IMG 8860Development in the Arctic proceeds at a rapid pace with infrastructure investments promising new services and economic benefits for local communities. These developments, however, may also pose novel environmental and social tradeoffs, as they often cannot be accomplished without disturbing pristine areas of tundra, local wildlife and habitat, and human-wildlife relationships. This tension is also felt within the Arctic science community, as new research infrastructure is often necessary to gain a better understanding of the complex and rapid changes currently underway. As international Arctic researchers, it is our responsibility to understand these dynamics in the regions where we plan to work through early engagement with local stakeholders and by establishing meaningful working relationships to ensure that our research is informed by and is in service to priorities of local communities.

With this goal in mind, the Terrestrial Working Group of IASC recently funded the project “Co-creating research agendas: toward a holistic, community-led terrestrial monitoring transect in SW Greenland,” which took place during the 2023 Greenland Science Week (Sisimiut, Sarfanguit, Kangerlussuaq, and Nuuk; Greenland) November 3rd-10th 2023. The purpose of this scoping initiative was to assess the potential interest of the residents, community leaders, businesses, and the scientific community in developing a holistic community-led terrestrial monitoring network in SW Greenland. This project was inspired by the recent efforts by the Qeqqata Kommunia municipality to establish the Arctic Circle ATV Trail connecting the international research hub of Greenland, Kangerlussuaq, to the second largest city in the country, Sisimiut. Project participants joined a diverse cavalcade of international and Greenlandic researchers, tourism operators, and governmental officials and engaged in a series of traveling public workshops and seminars related to science, culture, infrastructure, and tourism organized by the municipality, Arctic DTU, and the Sisimiut Museum.  

IMG 8956The trip began with the start of the Greenland Science Week in Sisimiut and consisted of tours of the research infrastructure of the Technical College of Greenland and Arctic DTU and a public panel discussion on “Science, Infrastructure, and Tourism”. Here, we learned about the role of scientists in aiding local development efforts including the recent establishment of permanent permafrost bore hole and weather monitoring stations across the trail by Arctic DTU researcher Thomas Ingeman-Nielson and upcoming terrestrial wildlife monitoring projects planned by the Greenland Institute of Natural Resources.
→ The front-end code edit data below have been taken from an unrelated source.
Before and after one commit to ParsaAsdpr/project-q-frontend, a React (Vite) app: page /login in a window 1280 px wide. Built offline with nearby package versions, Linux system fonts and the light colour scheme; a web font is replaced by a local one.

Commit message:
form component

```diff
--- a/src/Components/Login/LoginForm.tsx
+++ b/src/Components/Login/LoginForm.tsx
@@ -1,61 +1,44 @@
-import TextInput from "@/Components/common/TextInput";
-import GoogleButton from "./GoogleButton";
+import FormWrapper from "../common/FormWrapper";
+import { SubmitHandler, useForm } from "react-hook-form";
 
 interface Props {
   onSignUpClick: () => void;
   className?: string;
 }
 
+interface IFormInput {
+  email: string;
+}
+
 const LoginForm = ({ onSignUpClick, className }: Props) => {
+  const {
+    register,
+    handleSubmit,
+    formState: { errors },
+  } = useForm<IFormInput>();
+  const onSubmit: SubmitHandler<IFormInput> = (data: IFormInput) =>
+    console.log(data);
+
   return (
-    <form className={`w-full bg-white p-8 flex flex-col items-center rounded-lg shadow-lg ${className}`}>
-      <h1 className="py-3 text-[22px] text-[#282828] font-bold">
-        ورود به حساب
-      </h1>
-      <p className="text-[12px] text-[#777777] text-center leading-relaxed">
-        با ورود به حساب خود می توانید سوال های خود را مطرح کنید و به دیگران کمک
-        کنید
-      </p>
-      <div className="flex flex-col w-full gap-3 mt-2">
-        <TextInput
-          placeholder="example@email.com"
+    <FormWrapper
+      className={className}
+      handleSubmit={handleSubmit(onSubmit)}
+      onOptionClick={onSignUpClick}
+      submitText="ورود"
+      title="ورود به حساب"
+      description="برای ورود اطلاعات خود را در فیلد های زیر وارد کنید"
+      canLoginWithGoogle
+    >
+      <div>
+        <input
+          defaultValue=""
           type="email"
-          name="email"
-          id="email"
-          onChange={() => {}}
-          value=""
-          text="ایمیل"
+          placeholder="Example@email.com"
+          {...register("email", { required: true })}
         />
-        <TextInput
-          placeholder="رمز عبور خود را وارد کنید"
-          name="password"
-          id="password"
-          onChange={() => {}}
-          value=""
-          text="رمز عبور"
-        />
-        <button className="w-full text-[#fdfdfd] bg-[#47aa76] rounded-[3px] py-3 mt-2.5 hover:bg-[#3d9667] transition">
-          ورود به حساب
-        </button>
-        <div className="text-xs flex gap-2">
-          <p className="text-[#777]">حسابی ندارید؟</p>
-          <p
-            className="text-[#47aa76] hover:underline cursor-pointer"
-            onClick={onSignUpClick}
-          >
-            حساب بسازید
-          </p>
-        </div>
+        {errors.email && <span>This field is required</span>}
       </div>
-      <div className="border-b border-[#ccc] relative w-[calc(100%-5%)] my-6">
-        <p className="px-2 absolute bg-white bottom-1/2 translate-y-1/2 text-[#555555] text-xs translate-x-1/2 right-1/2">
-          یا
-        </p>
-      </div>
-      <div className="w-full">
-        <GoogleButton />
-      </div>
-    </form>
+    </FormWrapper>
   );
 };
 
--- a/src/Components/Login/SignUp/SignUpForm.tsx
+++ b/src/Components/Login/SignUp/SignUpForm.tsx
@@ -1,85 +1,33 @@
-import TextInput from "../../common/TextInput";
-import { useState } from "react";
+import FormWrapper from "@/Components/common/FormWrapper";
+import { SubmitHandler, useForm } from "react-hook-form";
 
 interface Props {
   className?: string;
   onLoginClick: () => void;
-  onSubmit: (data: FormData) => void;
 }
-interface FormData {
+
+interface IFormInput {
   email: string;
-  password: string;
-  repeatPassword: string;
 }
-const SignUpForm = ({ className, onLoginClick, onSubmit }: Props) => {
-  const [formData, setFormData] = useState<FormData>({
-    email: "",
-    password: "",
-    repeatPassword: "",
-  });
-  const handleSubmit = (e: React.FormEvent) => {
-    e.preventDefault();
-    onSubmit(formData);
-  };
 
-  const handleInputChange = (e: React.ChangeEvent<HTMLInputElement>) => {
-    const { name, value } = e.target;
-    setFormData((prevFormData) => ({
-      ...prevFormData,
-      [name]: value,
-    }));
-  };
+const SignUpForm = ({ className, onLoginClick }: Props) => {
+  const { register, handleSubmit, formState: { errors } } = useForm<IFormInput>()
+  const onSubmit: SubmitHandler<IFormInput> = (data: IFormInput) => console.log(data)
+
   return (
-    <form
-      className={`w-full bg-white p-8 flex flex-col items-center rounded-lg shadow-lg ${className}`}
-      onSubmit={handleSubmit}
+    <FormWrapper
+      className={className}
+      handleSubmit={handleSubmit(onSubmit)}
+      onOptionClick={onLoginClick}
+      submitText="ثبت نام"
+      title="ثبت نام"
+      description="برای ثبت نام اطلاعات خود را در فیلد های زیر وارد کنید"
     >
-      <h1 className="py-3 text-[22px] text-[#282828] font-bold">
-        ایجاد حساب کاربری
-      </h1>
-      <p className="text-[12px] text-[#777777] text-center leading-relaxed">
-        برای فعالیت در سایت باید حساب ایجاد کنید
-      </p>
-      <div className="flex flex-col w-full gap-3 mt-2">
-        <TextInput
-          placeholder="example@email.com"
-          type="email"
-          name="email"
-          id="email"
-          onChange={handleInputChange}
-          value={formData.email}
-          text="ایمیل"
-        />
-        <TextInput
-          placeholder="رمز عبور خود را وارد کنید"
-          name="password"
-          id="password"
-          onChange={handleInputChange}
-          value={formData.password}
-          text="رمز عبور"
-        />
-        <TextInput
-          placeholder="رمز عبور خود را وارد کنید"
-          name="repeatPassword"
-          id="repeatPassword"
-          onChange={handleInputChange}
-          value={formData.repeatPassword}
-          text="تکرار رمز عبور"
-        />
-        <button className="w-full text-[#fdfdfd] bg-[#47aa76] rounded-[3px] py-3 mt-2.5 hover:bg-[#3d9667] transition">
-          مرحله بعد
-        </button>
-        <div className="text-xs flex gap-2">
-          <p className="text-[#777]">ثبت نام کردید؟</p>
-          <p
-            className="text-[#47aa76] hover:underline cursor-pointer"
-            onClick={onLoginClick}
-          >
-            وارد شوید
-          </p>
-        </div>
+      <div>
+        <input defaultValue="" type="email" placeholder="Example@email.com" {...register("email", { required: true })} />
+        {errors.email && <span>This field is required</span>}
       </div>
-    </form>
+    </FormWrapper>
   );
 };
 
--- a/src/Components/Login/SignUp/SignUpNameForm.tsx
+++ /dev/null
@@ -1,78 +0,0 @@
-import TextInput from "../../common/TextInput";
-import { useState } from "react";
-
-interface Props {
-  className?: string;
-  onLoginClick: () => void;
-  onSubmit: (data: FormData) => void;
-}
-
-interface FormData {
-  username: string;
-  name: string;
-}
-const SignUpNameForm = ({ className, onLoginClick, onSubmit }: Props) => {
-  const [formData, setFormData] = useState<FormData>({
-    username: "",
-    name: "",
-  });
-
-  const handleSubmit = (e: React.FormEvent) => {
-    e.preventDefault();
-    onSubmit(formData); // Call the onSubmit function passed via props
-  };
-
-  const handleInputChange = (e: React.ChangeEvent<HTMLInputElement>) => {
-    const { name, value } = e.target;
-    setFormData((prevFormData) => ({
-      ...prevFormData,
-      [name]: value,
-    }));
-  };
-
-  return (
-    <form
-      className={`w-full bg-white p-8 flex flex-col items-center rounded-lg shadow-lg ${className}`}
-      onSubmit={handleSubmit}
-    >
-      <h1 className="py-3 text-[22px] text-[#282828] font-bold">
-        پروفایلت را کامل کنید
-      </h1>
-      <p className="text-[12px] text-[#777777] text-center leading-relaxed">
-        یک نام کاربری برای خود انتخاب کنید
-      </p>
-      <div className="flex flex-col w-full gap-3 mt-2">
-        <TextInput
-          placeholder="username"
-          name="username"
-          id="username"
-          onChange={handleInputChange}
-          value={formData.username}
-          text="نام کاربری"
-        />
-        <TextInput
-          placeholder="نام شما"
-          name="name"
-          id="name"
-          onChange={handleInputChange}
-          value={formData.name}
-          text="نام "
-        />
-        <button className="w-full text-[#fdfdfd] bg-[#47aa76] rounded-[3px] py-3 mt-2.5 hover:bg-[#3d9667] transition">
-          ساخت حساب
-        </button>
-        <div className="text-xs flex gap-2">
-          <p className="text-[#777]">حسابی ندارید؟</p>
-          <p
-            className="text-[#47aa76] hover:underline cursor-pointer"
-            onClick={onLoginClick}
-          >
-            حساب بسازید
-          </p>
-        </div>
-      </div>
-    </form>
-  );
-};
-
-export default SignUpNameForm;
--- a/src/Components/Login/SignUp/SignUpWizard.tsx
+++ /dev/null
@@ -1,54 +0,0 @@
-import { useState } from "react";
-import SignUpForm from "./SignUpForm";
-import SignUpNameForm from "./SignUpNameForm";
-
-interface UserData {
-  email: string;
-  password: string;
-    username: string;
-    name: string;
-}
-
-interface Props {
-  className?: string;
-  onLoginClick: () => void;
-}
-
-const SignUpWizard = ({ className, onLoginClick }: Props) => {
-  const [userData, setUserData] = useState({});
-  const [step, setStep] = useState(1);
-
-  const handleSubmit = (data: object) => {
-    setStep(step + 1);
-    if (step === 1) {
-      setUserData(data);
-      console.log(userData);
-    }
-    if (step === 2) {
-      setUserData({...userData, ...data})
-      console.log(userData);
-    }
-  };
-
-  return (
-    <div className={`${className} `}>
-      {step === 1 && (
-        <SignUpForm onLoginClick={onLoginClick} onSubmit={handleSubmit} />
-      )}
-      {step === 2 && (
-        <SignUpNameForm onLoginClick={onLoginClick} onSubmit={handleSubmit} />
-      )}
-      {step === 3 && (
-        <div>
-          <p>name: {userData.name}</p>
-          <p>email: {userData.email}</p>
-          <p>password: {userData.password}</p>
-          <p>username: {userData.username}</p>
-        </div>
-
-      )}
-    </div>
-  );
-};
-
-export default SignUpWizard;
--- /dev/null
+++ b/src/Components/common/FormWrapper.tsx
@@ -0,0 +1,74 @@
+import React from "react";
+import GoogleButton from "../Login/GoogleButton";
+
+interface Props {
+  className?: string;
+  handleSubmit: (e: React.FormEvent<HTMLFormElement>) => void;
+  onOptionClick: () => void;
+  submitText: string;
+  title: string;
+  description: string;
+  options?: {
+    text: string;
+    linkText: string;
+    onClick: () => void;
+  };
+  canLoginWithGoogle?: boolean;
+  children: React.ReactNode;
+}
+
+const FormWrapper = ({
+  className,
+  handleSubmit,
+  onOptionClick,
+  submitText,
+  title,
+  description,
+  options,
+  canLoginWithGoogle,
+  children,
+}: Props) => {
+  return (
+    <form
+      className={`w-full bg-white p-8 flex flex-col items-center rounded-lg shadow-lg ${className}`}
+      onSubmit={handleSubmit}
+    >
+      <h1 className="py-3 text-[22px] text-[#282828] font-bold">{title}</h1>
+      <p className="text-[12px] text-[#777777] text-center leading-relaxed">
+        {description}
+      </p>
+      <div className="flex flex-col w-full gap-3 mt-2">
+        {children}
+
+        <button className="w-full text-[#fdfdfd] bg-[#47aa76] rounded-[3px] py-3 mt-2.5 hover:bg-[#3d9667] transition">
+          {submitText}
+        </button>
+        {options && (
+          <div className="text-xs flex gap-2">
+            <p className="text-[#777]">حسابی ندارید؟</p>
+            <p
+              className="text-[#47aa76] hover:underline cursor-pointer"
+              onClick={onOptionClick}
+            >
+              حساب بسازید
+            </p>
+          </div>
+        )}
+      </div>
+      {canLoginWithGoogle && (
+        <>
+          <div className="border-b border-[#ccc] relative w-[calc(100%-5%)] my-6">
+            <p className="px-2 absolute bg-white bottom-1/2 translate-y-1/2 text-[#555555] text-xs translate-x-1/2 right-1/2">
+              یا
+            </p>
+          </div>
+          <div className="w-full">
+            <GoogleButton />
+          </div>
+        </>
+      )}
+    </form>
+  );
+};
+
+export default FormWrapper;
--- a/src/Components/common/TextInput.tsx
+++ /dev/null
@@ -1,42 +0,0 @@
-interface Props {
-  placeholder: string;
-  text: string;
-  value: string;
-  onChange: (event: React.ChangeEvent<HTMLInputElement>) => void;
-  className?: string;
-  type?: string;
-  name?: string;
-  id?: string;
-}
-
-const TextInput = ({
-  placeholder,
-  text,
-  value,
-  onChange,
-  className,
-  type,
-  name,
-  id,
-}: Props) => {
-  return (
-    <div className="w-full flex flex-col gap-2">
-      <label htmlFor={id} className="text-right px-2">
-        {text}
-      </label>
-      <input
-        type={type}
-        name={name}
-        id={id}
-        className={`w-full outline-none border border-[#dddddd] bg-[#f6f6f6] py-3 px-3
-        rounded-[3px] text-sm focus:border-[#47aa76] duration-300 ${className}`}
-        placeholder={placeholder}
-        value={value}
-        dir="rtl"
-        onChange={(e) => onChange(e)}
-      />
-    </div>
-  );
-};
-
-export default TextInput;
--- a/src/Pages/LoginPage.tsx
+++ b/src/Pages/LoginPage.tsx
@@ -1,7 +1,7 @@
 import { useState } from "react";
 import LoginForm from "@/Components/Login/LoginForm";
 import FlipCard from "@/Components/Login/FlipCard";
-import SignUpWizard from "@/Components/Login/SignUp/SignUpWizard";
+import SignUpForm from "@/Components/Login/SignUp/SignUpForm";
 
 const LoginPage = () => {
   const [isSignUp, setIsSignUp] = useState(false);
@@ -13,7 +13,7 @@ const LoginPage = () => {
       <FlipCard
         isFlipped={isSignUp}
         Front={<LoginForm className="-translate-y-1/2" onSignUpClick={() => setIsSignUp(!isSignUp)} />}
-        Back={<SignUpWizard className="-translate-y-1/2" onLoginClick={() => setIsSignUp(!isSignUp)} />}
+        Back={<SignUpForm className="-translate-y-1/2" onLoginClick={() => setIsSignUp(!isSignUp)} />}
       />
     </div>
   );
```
Most importantly we received word from the municipality that the trail will officially open in September 2024, so be sure to make your travel plans now! Day two was full of more public interactions beginning with a tourism and science workshop where we met with tour operators to discuss their plans for the region and ways of working together to develop mutually beneficial relationships. This discussion was followed by the community world heritage and science festivals where we heard about the latest developments of the Aasivissuit-Nipisat UNESCO World Heritige Site located in the region and participated in a diverse series of lectures from Greenlandic and international researchers where Clay Prater and Vendy Hazukova gave a presentation to introduce our initiative. The presentation was followed by Q&A session with the scientific and local community. 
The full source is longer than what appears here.